Exercise data>

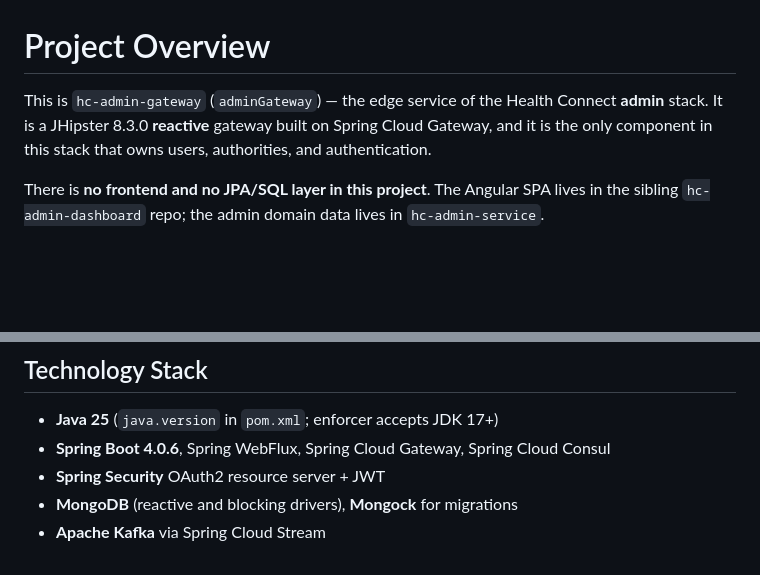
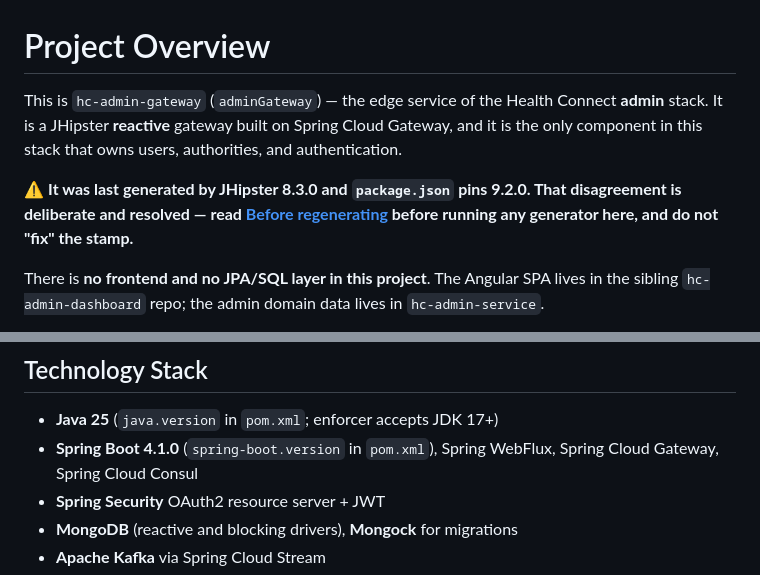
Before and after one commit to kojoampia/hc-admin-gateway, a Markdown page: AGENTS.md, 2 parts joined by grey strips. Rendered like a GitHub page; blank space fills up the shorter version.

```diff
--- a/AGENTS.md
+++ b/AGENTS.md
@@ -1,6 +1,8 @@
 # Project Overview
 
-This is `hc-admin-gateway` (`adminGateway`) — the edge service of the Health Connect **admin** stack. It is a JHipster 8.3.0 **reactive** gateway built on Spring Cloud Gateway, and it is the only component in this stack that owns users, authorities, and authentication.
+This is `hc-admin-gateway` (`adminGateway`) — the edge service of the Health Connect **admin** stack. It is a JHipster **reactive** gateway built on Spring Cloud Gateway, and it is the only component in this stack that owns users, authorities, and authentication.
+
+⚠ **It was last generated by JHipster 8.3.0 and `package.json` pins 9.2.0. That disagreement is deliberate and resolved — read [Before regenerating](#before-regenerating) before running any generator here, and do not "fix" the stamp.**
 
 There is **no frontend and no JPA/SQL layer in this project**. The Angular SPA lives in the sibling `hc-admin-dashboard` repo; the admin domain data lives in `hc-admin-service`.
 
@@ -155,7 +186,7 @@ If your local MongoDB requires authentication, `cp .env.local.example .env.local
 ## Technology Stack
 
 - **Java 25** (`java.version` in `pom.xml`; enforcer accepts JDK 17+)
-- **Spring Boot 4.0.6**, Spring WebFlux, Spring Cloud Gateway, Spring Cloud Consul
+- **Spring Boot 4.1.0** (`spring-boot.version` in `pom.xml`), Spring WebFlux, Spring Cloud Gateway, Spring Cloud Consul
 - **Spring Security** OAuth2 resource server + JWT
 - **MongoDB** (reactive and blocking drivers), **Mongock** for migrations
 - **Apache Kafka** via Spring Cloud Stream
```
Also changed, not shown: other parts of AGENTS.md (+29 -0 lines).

==

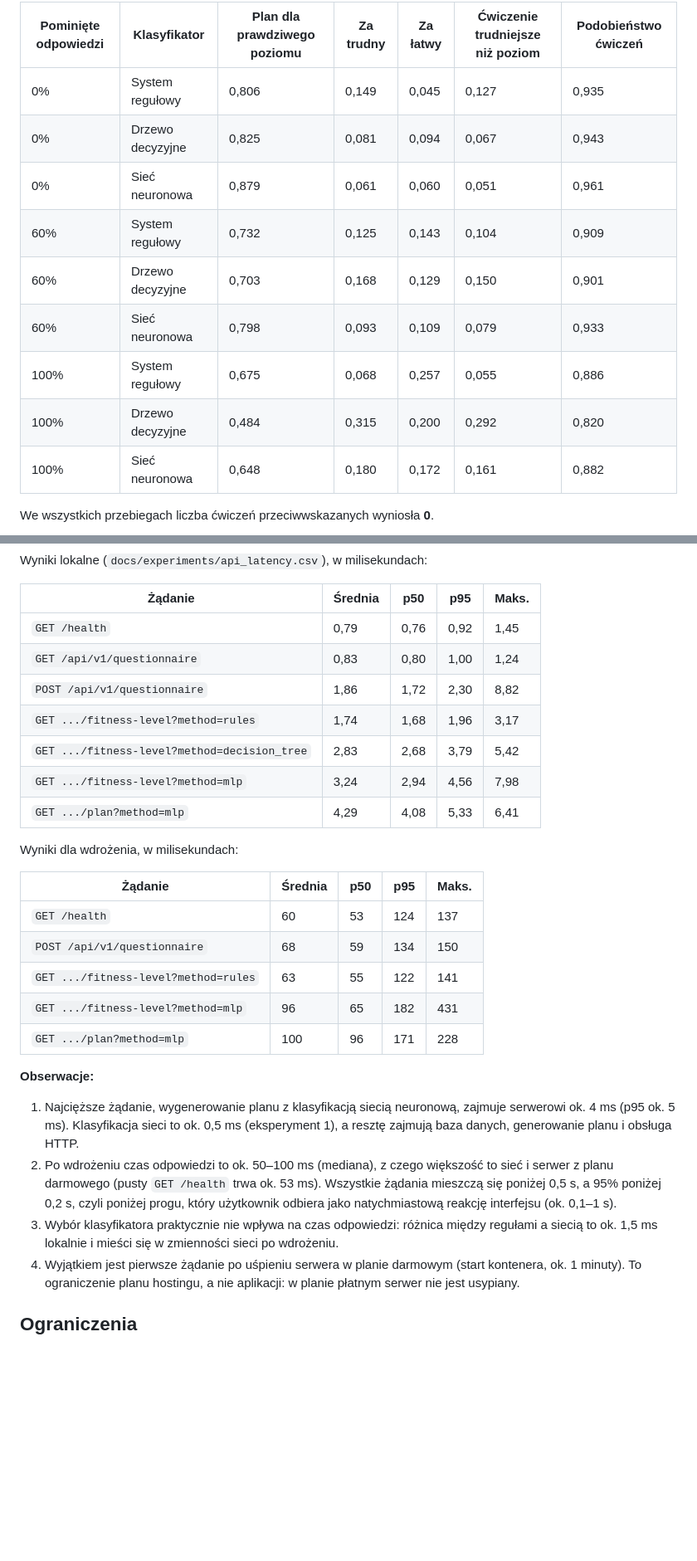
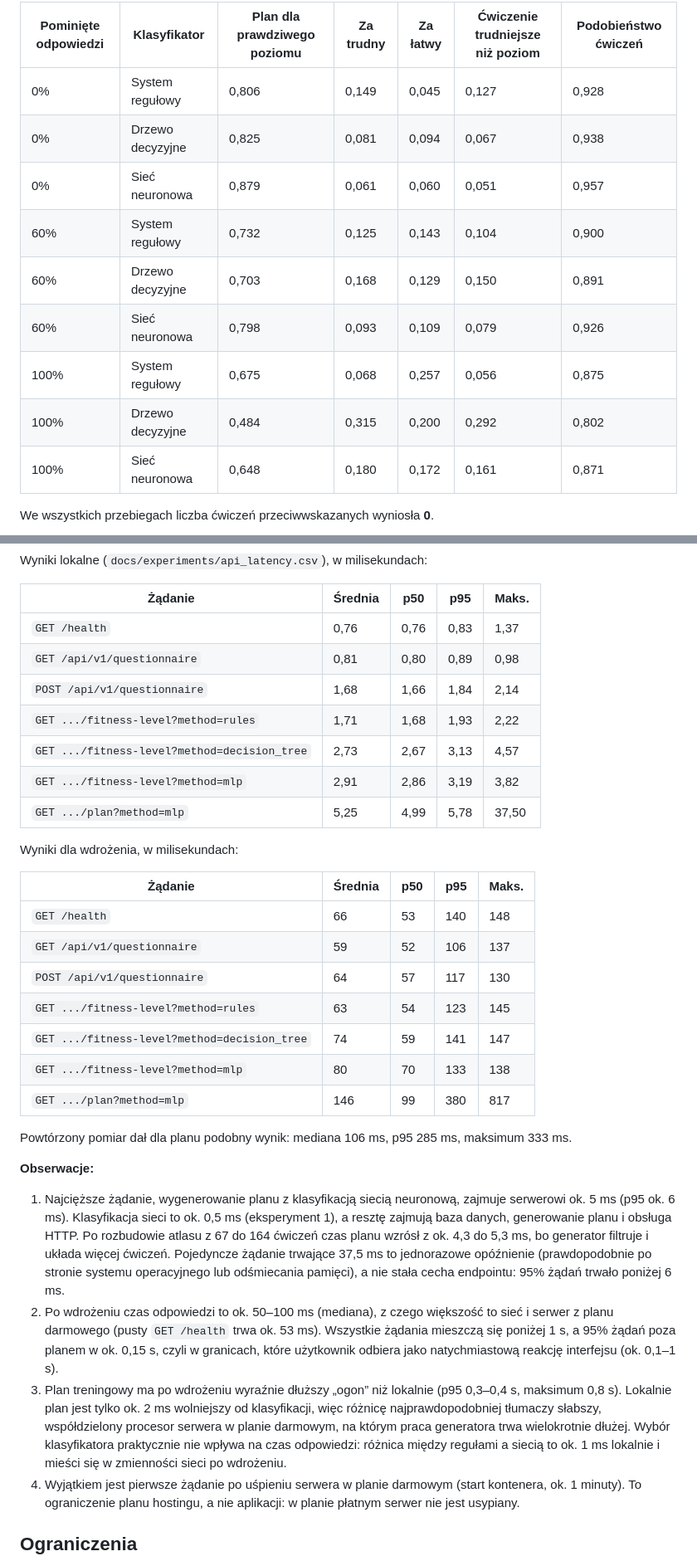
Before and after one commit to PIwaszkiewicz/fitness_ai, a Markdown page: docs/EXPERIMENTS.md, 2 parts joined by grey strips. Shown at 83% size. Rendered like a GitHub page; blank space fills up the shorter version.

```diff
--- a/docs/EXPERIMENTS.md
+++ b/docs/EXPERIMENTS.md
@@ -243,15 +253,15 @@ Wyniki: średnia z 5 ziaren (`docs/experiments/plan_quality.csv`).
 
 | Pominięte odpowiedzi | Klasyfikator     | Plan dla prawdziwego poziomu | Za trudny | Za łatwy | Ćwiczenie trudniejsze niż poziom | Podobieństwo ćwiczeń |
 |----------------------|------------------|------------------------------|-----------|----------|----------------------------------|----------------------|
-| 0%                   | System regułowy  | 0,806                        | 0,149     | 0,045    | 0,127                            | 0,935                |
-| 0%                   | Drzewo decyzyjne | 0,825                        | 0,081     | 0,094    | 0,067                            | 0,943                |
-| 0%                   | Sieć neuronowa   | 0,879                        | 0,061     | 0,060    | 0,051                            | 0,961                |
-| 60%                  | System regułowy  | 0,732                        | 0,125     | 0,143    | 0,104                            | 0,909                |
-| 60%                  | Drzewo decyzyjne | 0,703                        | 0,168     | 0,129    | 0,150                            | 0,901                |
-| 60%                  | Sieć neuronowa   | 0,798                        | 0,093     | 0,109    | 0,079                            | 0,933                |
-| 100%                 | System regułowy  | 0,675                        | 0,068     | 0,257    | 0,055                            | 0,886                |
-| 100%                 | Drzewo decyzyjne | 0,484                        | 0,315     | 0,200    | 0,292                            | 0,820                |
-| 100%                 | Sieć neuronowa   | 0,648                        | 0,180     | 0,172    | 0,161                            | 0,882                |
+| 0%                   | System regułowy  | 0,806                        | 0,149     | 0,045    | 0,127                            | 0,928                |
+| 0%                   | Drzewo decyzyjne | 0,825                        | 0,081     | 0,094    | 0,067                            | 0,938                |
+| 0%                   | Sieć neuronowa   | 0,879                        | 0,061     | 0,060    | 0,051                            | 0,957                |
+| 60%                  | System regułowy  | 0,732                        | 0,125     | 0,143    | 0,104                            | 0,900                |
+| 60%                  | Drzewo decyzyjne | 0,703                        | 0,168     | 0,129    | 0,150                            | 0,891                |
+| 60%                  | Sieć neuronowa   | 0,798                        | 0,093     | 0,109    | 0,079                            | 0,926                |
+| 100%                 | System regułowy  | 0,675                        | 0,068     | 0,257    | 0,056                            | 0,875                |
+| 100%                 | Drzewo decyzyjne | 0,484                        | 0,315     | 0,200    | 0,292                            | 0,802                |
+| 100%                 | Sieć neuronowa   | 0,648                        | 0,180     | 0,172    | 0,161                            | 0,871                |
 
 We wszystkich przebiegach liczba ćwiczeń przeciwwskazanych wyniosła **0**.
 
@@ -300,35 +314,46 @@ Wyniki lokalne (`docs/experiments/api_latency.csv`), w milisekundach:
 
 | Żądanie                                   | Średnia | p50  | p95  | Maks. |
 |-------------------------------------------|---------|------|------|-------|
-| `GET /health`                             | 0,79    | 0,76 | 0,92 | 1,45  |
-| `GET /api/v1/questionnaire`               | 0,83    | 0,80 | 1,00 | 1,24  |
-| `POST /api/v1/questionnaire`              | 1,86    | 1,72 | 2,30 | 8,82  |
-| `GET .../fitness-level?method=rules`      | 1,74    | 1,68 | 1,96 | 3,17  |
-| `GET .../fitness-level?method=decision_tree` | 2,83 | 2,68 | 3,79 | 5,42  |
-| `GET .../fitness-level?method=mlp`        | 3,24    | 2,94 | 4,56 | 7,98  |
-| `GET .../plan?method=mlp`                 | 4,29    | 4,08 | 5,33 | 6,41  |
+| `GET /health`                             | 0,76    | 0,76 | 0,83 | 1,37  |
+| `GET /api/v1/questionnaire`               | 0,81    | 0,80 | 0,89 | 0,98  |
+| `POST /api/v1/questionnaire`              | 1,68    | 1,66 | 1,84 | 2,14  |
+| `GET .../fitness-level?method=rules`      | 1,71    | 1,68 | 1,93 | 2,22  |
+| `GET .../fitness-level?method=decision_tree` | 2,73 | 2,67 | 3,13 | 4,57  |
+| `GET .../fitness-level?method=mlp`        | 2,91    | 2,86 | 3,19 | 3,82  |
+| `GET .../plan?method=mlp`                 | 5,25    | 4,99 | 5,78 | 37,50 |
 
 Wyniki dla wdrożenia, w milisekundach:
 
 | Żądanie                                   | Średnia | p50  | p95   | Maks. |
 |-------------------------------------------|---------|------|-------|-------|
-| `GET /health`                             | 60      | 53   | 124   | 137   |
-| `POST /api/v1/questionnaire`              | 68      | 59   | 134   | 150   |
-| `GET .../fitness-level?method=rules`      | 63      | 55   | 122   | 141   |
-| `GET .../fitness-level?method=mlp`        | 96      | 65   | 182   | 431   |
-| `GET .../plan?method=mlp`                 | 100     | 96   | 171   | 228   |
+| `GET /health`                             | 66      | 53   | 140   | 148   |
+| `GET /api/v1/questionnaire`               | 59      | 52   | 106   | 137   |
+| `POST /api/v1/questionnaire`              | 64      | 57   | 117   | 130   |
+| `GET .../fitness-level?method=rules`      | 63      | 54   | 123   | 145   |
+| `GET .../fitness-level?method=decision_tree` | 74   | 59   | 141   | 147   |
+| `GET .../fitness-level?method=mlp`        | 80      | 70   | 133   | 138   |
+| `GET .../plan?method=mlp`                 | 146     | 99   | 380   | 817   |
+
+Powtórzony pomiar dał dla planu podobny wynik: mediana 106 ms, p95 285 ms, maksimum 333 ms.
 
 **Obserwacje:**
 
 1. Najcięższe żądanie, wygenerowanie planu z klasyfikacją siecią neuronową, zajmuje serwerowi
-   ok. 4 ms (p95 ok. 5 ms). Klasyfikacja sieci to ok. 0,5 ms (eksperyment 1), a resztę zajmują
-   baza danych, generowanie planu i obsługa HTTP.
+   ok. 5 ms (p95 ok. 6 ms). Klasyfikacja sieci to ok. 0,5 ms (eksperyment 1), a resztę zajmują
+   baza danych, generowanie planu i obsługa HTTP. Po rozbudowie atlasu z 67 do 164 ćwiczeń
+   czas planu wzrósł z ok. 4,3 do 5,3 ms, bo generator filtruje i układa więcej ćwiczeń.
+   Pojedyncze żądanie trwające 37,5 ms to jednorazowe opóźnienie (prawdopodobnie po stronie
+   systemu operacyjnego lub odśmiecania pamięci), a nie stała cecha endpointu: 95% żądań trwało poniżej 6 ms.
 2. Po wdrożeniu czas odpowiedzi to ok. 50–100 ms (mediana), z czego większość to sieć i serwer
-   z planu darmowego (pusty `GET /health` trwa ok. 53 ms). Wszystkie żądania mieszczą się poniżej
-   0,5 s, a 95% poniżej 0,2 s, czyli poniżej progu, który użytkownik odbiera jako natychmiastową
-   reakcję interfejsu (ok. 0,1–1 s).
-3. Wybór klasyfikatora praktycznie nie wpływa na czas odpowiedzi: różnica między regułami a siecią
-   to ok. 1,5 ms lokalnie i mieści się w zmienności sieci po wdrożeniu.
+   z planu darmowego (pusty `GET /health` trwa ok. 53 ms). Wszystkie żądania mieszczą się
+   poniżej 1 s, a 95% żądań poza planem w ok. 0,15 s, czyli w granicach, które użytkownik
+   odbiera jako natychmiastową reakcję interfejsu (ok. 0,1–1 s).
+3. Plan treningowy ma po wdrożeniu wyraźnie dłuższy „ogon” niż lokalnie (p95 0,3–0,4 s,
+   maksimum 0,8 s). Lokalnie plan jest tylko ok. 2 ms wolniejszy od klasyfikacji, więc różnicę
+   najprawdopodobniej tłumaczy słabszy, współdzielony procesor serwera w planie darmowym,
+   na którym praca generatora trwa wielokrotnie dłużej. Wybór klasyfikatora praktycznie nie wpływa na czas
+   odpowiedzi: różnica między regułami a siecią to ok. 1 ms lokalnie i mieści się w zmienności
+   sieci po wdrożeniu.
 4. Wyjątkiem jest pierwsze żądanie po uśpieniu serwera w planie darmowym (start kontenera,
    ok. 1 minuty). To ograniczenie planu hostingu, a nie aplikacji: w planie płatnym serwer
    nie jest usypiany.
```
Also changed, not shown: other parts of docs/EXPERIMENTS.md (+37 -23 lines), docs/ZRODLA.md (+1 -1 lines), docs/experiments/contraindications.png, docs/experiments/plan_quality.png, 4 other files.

Instructions to follow> If a line contains the word "like", it counts; please state how many such lines the records above have, and nothing more.

Task solution> 2